Justice

Obama Administration Removes Red Tape From Medical Marijuana Research

A major federal barrier to private research efforts into medical marijuana was lifted Monday by the Obama Administration. A bureaucratic requirement, known as the the Public Health Service (PHS) review, was deemed redundant and unnecessary by the Department of Health and Human Services.

Until Monday, the PHS review has been a necessary requirement for all privately funded marijuana studies in the U.S. since 1999, but it has recently been the subject of bipartisan opposition from Congress members, researchers, andmarijuana law reform opponents. In their notice this week, the DHHS called the extra review "no longer necessary to support the conduct of scientifically sound studies into the potential therapeutic uses of marijuana."

Under the review (which according the Huffington Post was implemented following a 1998 Institute of Medicine report called for more research into pot's medical value) non-federally-funded research had to be vetted by multiple agencies in a time-consuming, redundant multi-step process. As the Washington Post explains, anyone wanting to study the drug had to submit a proposal to the FDA for review of "scientific validity and ethical soundness," send a second proposal to the PHS review board (which would conduct the same review as FDA), obtain a permit from the Drug Enforcement Administration, and finally get some marijuana from the National Institute on Drug Abuse, which supplies all medical marijuana used for research in the U.S.

It was an exhaustive process that reform advocates say was long overdue. "The president has often said that drug policy should be dictated by unimpeded science instead of ideology, and it's great to see the Obama administration finally starting to take some real action to back that up," Tom Angell, chairman of the Marijuana Majority told ATTN: in an email.

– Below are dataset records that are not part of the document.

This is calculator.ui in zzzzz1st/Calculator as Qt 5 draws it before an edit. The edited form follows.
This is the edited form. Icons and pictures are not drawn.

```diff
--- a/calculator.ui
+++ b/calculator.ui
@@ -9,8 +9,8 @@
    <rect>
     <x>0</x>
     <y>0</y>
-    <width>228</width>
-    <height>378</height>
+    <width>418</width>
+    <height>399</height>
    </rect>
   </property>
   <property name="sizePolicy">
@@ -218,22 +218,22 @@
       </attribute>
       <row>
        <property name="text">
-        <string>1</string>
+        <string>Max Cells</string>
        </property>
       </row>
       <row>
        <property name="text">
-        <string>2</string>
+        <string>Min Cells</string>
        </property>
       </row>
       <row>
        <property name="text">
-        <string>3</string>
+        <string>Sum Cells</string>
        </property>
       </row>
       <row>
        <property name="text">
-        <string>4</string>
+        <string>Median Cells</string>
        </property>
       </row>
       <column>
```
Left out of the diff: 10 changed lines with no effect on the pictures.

Along with lawmakers and advocates, the Office of National Drug Control Policy said that eliminating the PHS review would help facilitate useful research into the drug's potentials. "The Obama Administration has actively supported scientific research on whether marijuana or its components can be safe and effective medicine. Eliminating the [PHS] review should help facilitate additional research to advance our understanding of both the adverse effects and potential therapeutic uses for marijuana or its components," ONDCP spokesman Mario Moreno Zepeda told the Huffington Post.

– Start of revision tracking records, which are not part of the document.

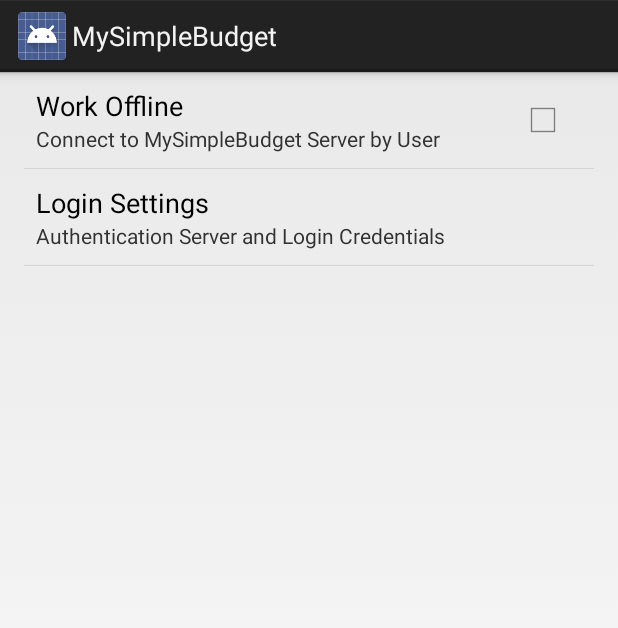
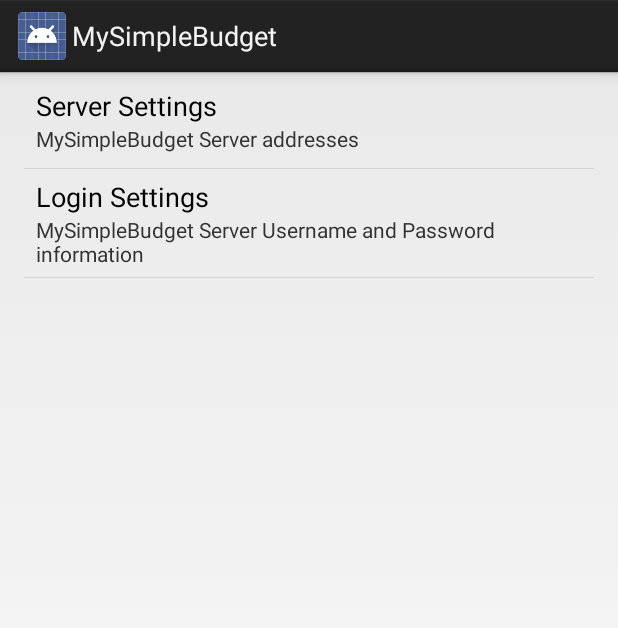
Before and after one commit to DonnOMalley/MySimpleBudgetProject, an Android app: the MainActivity screen opened directly, with no data from a screen before it, in the options menu, after a tap on "Preferences", on a phone screen of 412 x 824 dp. Shown: the top 628 px of the screen. Run offline under Robolectric (Android 15) with nearby library versions, the phone set to English and light mode, and no system bars.

```diff
--- a/MySimpleBudget/src/main/java/com/omalleyland/mysimplebudget/CreateCategory.java
+++ b/MySimpleBudget/src/main/java/com/omalleyland/mysimplebudget/CreateCategory.java
@@ -23,6 +23,8 @@ public class CreateCategory extends Activity {
         if(etCategoryName.getText().toString().length() > 0) {
             Category category = new Category(etCategoryName.getText().toString());
             CategoryDBInterface categoryDBIntfc = new CategoryDBInterface(getApplicationContext());
+            category.setSyncStatus(Common.SYNC_STATUS_NEW);
+            category.setActiveStatus(Common.ACTIVE_STATUS_ACTIVE);
             categoryDBIntfc.addCategory(category);
             setResult(RESULT_OK);
             finish();
--- a/MySimpleBudget/src/main/java/com/omalleyland/mysimplebudget/MainActivity.java
+++ b/MySimpleBudget/src/main/java/com/omalleyland/mysimplebudget/MainActivity.java
@@ -12,11 +12,15 @@ import android.view.MenuItem;
 import android.view.View;
 import android.widget.AdapterView;
 import android.widget.ArrayAdapter;
+import android.widget.Button;
+import android.widget.DatePicker;
 import android.widget.EditText;
 import android.widget.Spinner;
 import android.widget.Toast;
 
+import java.text.SimpleDateFormat;
 import java.util.ArrayList;
+import java.util.Date;
 import java.util.List;
 
 /**
@@ -29,13 +33,19 @@ public class MainActivity extends Activity implements IBackgroundProcessor {
     private Menu        menu;
     private Spinner     spCategorySpinner;
     private Spinner     spStoreSpinner;
+    private DatePicker  dpDebitDate;
     private EditText    etDebitAmount;
+    private EditText    etComment;
+    private Button      btnPostDebit;
 
     private String className;
-    private String validationServer;
+    private String serverAddress;
+    private String loginValidationPage;
 
     private ValidateLogin validateLogin;
     private ServerSynchroniser serverSynchroniser;
+
+    //TODO : Add async tasks for interacting with local SQLite Database.
 
     @Override
     protected void onCreate(Bundle savedInstanceState) {
@@ -52,8 +62,12 @@ public class MainActivity extends Activity implements IBackgroundProcessor {
         prefs               = PreferenceManager.getDefaultSharedPreferences(this);
         spCategorySpinner   = (Spinner)findViewById(R.id.spinnerCategory);
         spStoreSpinner      = (Spinner)findViewById(R.id.spinnerStore);
+        dpDebitDate         = (DatePicker)findViewById(R.id.datePicker);
         etDebitAmount       = (EditText)findViewById(R.id.etDebitAmount);
+        etComment           = (EditText)findViewById(R.id.editText2);
+        btnPostDebit        = (Button)findViewById(R.id.btnPostDebit);
 
+        btnPostDebit.setOnClickListener(new PostDebitClick(this, dpDebitDate, spCategorySpinner, spStoreSpinner, etDebitAmount, etComment));
         //Create UI Events
         etDebitAmount.addTextChangedListener(new CurrencyTextWatcher());
 
@@ -64,19 +78,25 @@ public class MainActivity extends Activity implements IBackgroundProcessor {
         //      Download data from Server to Local
         //  if login fails for any reason, work offline
 
-        this.validationServer   = prefs.getString(Common.VALIDATION_SERVER_PREFERENCE, "");
-        userName                = prefs.getString(Common.USER_NAME_PREFERENCE, "");
-        password                = prefs.getString(Common.PASSWORD_PREFERENCE, "");
+        Log.d(className, "Assigning Preferences to Local Variables");
+        this.serverAddress          = prefs.getString(Common.SERVER_ADDRESS_PREFERENCE, "");
+        this.loginValidationPage    = prefs.getString(Common.SERVER_LOGIN_ADDRESS_PREFERENCE, "");
+        userName                    = prefs.getString(Common.USER_NAME_PREFERENCE, "");
+        password                    = prefs.getString(Common.PASSWORD_PREFERENCE, "");
+        Log.d(className, "Preferences Assigned to Local Variables");
 
         //Check Server/Login Information and react accordingly
-        if(this.validationServer.length() == 0) {
+        if((this.serverAddress.length() == 0) || (this.loginValidationPage.length() == 0)) {
             //Launch Preference Dialog
             Log.d(className, "Missing Server Information - Launching Preferences Activity");
             startActivityForResult(new Intent(this, Preferences.class), Common.PREFERENCE_RESULT_CODE);
         }
         else if(userName.length() > 0 && password.length() > 0) {
             Log.d(className, "Starting Async Login Attempt");
-            validateLogin = new ValidateLogin(this, this, validationServer, userName, password);
+            if(!this.serverAddress.endsWith("/")) {
+                this.serverAddress = this.serverAddress.concat("/");
+            }
+            validateLogin = new ValidateLogin(this, this, this.serverAddress.concat(this.loginValidationPage), userName, password);
             validateLogin.executeValidation();
         }
         else {
@@ -153,19 +173,27 @@ public class MainActivity extends Activity implements IBackgroundProcessor {
 
     @Override
     protected void onActivityResult(int requestCode, int resultCode, Intent data) {
-        String userName;
+        String userName = "";
 
         if(requestCode == Common.LOGIN_RESULT_CODE) {
-            String passwordHash;
+            String passwordHash = "";
             Log.v(className, "Login Activity Result :: " + Integer.toString(resultCode));
 
             if(resultCode == Common.LOGIN_SUCCESSFUL) {
                 Log.d(className, "Login Successful");
-                userName = data.getStringExtra(Common.LOGIN_RESULT_USER_EXTRA);
-                passwordHash = data.getStringExtra(Common.LOGIN_RESULT_PASSWORD_EXTRA);
+                if(data.hasExtra(Common.LOGIN_RESULT_USER_EXTRA)) {
+                    userName = data.getStringExtra(Common.LOGIN_RESULT_USER_EXTRA);
+                }
+                if(data.hasExtra(Common.LOGIN_RESULT_PASSWORD_EXTRA)) {
+                    passwordHash = data.getStringExtra(Common.LOGIN_RESULT_PASSWORD_EXTRA);
+                }
                 Log.d(className, "User(" + userName + ") Token = " + passwordHash);
 
                 synchroniseConfiguration();
+            }
+            else if(resultCode == Common.LOGIN_CONNECTION_ERROR) {
+                Log.d(className, "Login Connection Failed - Working Offline");
+                setTitle(Common.APPLICATION_NAME + " - OFFLINE");
             }
             else if(resultCode == Common.LOGIN_CANCELED) {
                 //User Pressed Back button to exit login application - Only occurs if Login Information is not saved.
@@ -181,11 +209,12 @@ public class MainActivity extends Activity implements IBackgroundProcessor {
             //This will always be RESULT_CANCELED since the back button is the only way to exit
             Log.v(className, "Preference Activity Result :: " + Integer.toString(resultCode));
             //Get Preferences and update variables accordingly
-            this.validationServer   = prefs.getString(Common.VALIDATION_SERVER_PREFERENCE, "");
-            userName                = prefs.getString(Common.USER_NAME_PREFERENCE, "");
-            password                = prefs.getString(Common.PASSWORD_PREFERENCE, "");
+            this.serverAddress          = prefs.getString(Common.SERVER_ADDRESS_PREFERENCE, "");
+            this.loginValidationPage    = prefs.getString(Common.SERVER_LOGIN_ADDRESS_PREFERENCE, "");
+            userName                    = prefs.getString(Common.USER_NAME_PREFERENCE, "");
+            password                    = prefs.getString(Common.PASSWORD_PREFERENCE, "");
 
-            if(this.validationServer.length() == 0) {
+            if((this.serverAddress.length() == 0) || (this.loginValidationPage.length() == 0)) {
                 Log.d(className, "Validation Server Missing - Application Exiting");
                 Toast.makeText(this, "VALIDATION SERVER STILL NOT ASSIGNED", Toast.LENGTH_LONG).show();
                 this.finish();
@@ -193,10 +222,10 @@ public class MainActivity extends Activity implements IBackgroundProcessor {
             else if(userName.length() > 0 && password.length() > 0) {
                 Log.d(className, "Starting Async Login Attempt");
                 if(validateLogin == null) {
-                    validateLogin = new ValidateLogin(this, this, this.validationServer, userName, password);
+                    validateLogin = new ValidateLogin(this, this, this.serverAddress.concat(this.loginValidationPage), userName, password);
                 }
                 else {
-                    validateLogin.setValidationServer(this.validationServer);
+                    validateLogin.setValidationServer(this.serverAddress.concat(this.loginValidationPage));
                     validateLogin.setUserName(userName);
                     validateLogin.setPassword(password);
                 }
--- /dev/null
+++ b/MySimpleBudget/src/main/java/com/omalleyland/mysimplebudget/PostDebitClick.java
@@ -0,0 +1,74 @@
+package com.omalleyland.mysimplebudget;
+
+import android.content.Context;
+import android.view.View;
+import android.widget.DatePicker;
+import android.widget.EditText;
+import android.widget.Spinner;
+import android.widget.Toast;
+
+import java.text.SimpleDateFormat;
+import java.util.Date;
+import java.util.TimeZone;
+
+/**
+ * Created by omal310371 on 6/14/13.
+ */
+public class PostDebitClick implements View.OnClickListener {
+
+    private Context context;
+    private DatePicker debitDate;
+    private Spinner category;
+    private Spinner store;
+    private EditText amount;
+    private EditText comment;
+
+    public PostDebitClick(Context context, DatePicker debitDate, Spinner category, Spinner store, EditText amount, EditText comment) {
+        this.context = context;
+        this.debitDate = debitDate;
+        this.category = category;
+        this.store = store;
+        this.amount = amount;
+        this.comment = comment;
+    }
+
+    @Override
+    public void onClick(View view) {
+
+        String date;
+        Date parsedDate;
+        String month = Integer.toString(this.debitDate.getMonth() + 1);
+        String day = Integer.toString(this.debitDate.getDayOfMonth());
+        if(month.length() < 2) {
+            month = "0".concat(month);
+        }
+        if(day.length() < 2) {
+            day = "0".concat(day);
+        }
+
+        date = Integer.toString(this.debitDate.getYear()).concat("-".concat(month)).concat("-".concat(day));
+
+        SimpleDateFormat simpleDateFormat = new SimpleDateFormat("yyyy-MM-dd HH:mm:ss");
+        String localTimeZone = simpleDateFormat.getTimeZone().getDisplayName();
+        try {
+            parsedDate = new Date();
+            simpleDateFormat.setTimeZone(TimeZone.getTimeZone("GMT"));
+            date = simpleDateFormat.format(parsedDate);
+            Toast.makeText(this.context, "UTC Time = ".concat(date), Toast.LENGTH_LONG).show();
+
+            simpleDateFormat.setTimeZone(TimeZone.getDefault());
+            date = simpleDateFormat.format(parsedDate);
+            Toast.makeText(this.context, "Local Time = ".concat(date), Toast.LENGTH_LONG).show();
+
+
+
+//            date = simpleDateFormat.format(parsedDate);
+//            parsedDate = simpleDateFormat.parse(parsedDate.toString());
+        }
+        catch (Exception e) {
+            parsedDate = new Date();
+        }
+//        Toast.makeText(this.context, "Parsed Date = ".concat(parsedDate.toString()), Toast.LENGTH_LONG).show();
+//        Toast.makeText(this.context, "Formatted Date = ".concat(date), Toast.LENGTH_LONG).show();
+    }
+}
--- a/MySimpleBudget/src/main/res/layout/main_activity.xml
+++ b/MySimpleBudget/src/main/res/layout/main_activity.xml
@@ -52,7 +52,7 @@
                     android:id="@+id/datePicker"
                     android:layout_below="@+id/spinnerStore"
                     android:paddingTop="5dp"
-                    android:spinnersShown="false"
+                    android:spinnersShown="true"
                     android:clickable="true"
                     android:layout_centerHorizontal="true"
                     android:calendarViewShown="false"/>
--- a/MySimpleBudget/src/main/res/values/strings.xml
+++ b/MySimpleBudget/src/main/res/values/strings.xml
@@ -1,30 +1,47 @@
 <resources>
+    <!-- App Name String -->
     <string name="app_name">MySimpleBudget</string>
 
-    <string name="action_preferences">Preferences</string>
-    <string name="action_logout">Log Out</string>
-    <string name="action_sign_in_short">Sign in</string>
-    <string name="action_add_user">Add User</string>
-    <string name="action_user_lookup">User Lookup</string>
-    <string name="action_user_remove">Remove User</string>
-    <string name="action_upload_debits">Upload Debits</string>
-    <string name="action_create_category">Create Category</string>
-    <string name="action_create_store">Create Store</string>
+    <!-- Preference Activity Strings -->
+        <string name="preference_title">Preferences</string>
+        <string name="preference_summary">Global Application Settings</string>
 
-    <string name="preference_title">Preferences</string>
-    <string name="preference_summary">Global Application Settings</string>
+        <string name="preference_screen_server_info">Server Settings</string>
+        <string name="preference_screen_server_info_summary">MySimpleBudget Server addresses</string>
+        <string name="preference_server_address_title">Server Web Address</string>
+        <string name="preference_server_address_summary">Base web address where the Server resides</string>
+        <string name="preference_login_address_title">Login Page</string>
+        <string name="preference_login_address_summary">Web Page within the Server\'s Web Site that handles the user validation</string>
+        <string name="preference_category_address_title">Category Page</string>
+        <string name="preference_category_address_summary">Web Page within the Server\'s Web Site that handles the category data</string>
+        <string name="preference_store_address_title">Store Page</string>
+        <string name="preference_store_address_summary">Web Page within the Server\'s Web Site that handles the store data</string>
+        <string name="preference_debit_address_title">Debit Page</string>
+        <string name="preference_debit_address_summary">Web Page within the Server\'s Web Site that handles the debit data</string>
+        <!-- End of Server Settings Preference Screen Preferences -->
 
-    <string name="preference_work_offline">Work Offline</string>
-    <string name="preference_work_offline_summary">Connect to MySimpleBudget Server by User</string>
-
-    <string name="preference_login_title">Login Settings</string>
-    <string name="preference_login_summary">Authentication Server and Login Credentials</string>
-    <string name="preference_login_server_title">Validation Server</string>
-    <string name="preference_login_server_summary">Web server where validation requests are made</string>
-    <string name="preference_login_save_title">Save Login Credentials</string>
-    <string name="preference_login_save_summary">Enable/Disable Credential Storage</string>
+        <string name="preference_screen_login_info">Login Settings</string>
+        <string name="preference_screen_login_info_summary">MySimpleBudget Server Username and Password information</string>
         <string name="preference_login_username_title">Username</string>
         <string name="preference_login_username_summary">Username registered with MySimpleBudget Server</string>
         <string name="preference_login_password_title">Password</string>
         <string name="preference_login_password_summary">Password associated with Username</string>
-<item name="category_spinner_prompt" type="id">Select a Category</item></resources>
+        <!-- End of Login Settings Preference Screen Preferences -->
+    <!-- End of Preference Activity Strings -->
+
+    <!-- Main Menu Action Strings -->
+        <string name="action_preferences">Preferences</string>
+        <string name="action_logout">Log Out</string>
+        <string name="action_sign_in_short">Sign in</string>
+        <string name="action_add_user">Add User</string>
+        <string name="action_user_lookup">User Lookup</string>
+        <string name="action_user_remove">Remove User</string>
+        <string name="action_upload_debits">Upload Debits</string>
+        <string name="action_create_category">Create Category</string>
+        <string name="action_create_store">Create Store</string>
+    <!-- End of Main Menu Action Strings -->
+
+    <!-- UI Helper Strings -->
+        <item name="category_spinner_prompt" type="id">Select a Category</item>
+    <!-- End of UI Helper Strings -->
+</resources>
--- a/MySimpleBudget/src/main/res/xml/preferences.xml
+++ b/MySimpleBudget/src/main/res/xml/preferences.xml
@@ -4,32 +4,40 @@
                   android:title="@string/preference_title"
                   android:summary="@string/preference_summary">
 
-    <CheckBoxPreference android:key="preferenceWorkOffline"
-                        android:title="@string/preference_work_offline"
-                        android:summary="@string/preference_work_offline_summary" />
+    <PreferenceScreen android:title="@string/preference_screen_server_info"
+                      android:summary="@string/preference_screen_server_info_summary">
 
-    <PreferenceScreen android:title="@string/preference_login_title"
-                      android:summary="@string/preference_login_summary">
+        <EditTextPreference android:key="preferenceServerAddress"
+                            android:title="@string/preference_server_address_title"
+                            android:summary="@string/preference_server_address_summary" />
 
-        <EditTextPreference android:key="preferenceValidationServer"
-                            android:title="@string/preference_login_server_title"
-                            android:summary="@string/preference_login_server_summary" />
+        <EditTextPreference android:key="preferenceServerLoginAddress"
+                            android:title="@string/preference_login_address_title"
+                            android:summary="@string/preference_login_address_summary" />
 
-        <CheckBoxPreference android:key="preferenceLoginSaveCredentials"
-                            android:title="@string/preference_login_save_title"
-                            android:summary="@string/preference_login_save_summary" />
+        <EditTextPreference android:key="preferenceServerCategoryAddress"
+                            android:title="@string/preference_category_address_title"
+                            android:summary="@string/preference_category_address_summary" />
+
+        <EditTextPreference android:key="preferenceServerStoreAddress"
+                            android:title="@string/preference_store_address_title"
+                            android:summary="@string/preference_store_address_summary" />
+
+        <EditTextPreference android:key="preferenceServerDebitAddress"
+                            android:title="@string/preference_debit_address_title"
+                            android:summary="@string/preference_debit_address_summary" />
+    </PreferenceScreen>
+
+    <PreferenceScreen android:title="@string/preference_screen_login_info"
+                      android:summary="@string/preference_screen_login_info_summary">
 
         <EditTextPreference android:key="preferenceLoginUserName"
                             android:title="@string/preference_login_username_title"
-                            android:summary="@string/preference_login_username_summary"
-                            android:dependency="preferenceLoginSaveCredentials" />
+                            android:summary="@string/preference_login_username_summary" />
 
         <EditTextPreference android:key="preferenceLoginPassword"
                             android:password="true"
                             android:title="@string/preference_login_password_title"
-                            android:summary="@string/preference_login_password_summary"
-                            android:dependency="preferenceLoginSaveCredentials" />
-
+                            android:summary="@string/preference_login_password_summary" />
     </PreferenceScreen>
-
 </PreferenceScreen>
```
Also changed, not shown: MySimpleBudget/src/main/java/com/omalleyland/mysimplebudget/Category.java (+26 -0 lines), MySimpleBudget/src/main/java/com/omalleyland/mysimplebudget/CategoryDBInterface.java (+13 -0 lines), MySimpleBudget/src/main/java/com/omalleyland/mysimplebudget/Common.java (+16 -3 lines), MySimpleBudget/src/main/java/com/omalleyland/mysimplebudget/LoginActivity.java (+25 -11 lines), MySimpleBudget/src/main/java/com/omalleyland/mysimplebudget/ServerSynchroniser.java (+160 -30 lines), MySimpleBudget/src/main/java/com/omalleyland/mysimplebudget/ValidateLogin.java (+7 -0 lines), 2 other files.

The elimination of PHS review removes unnecessary steps -- like sending the same request to two different places to be approved -- which researchers and advocates say is a step not required to research any other drug. But hurdles remain for researchers. For example, NIDA has a monopoly on providing all marijuana for research purposes, something that doesn't exist for drugs like cocaine or heroin.

Still, advocates were hopeful that the move signaled impending reforms from the Obama Administration to further release marijuana from the Schedule I category, which classifies it along with heroin and other drugs with no medical potential.

"The next step should be moving marijuana out of Schedule I to a more appropriate category, which the administration can do without any further Congressional action," Angell told ATTN:.

"Given what the president and surgeon general have already said publicly about marijuana's relative harms and medical uses, it's completely inappropriate for it to remain in a schedule that's supposed to be reserved for substances with a high potential for abuse and no therapeutic value," he continued."Hopefully today's action is a sign of more to come."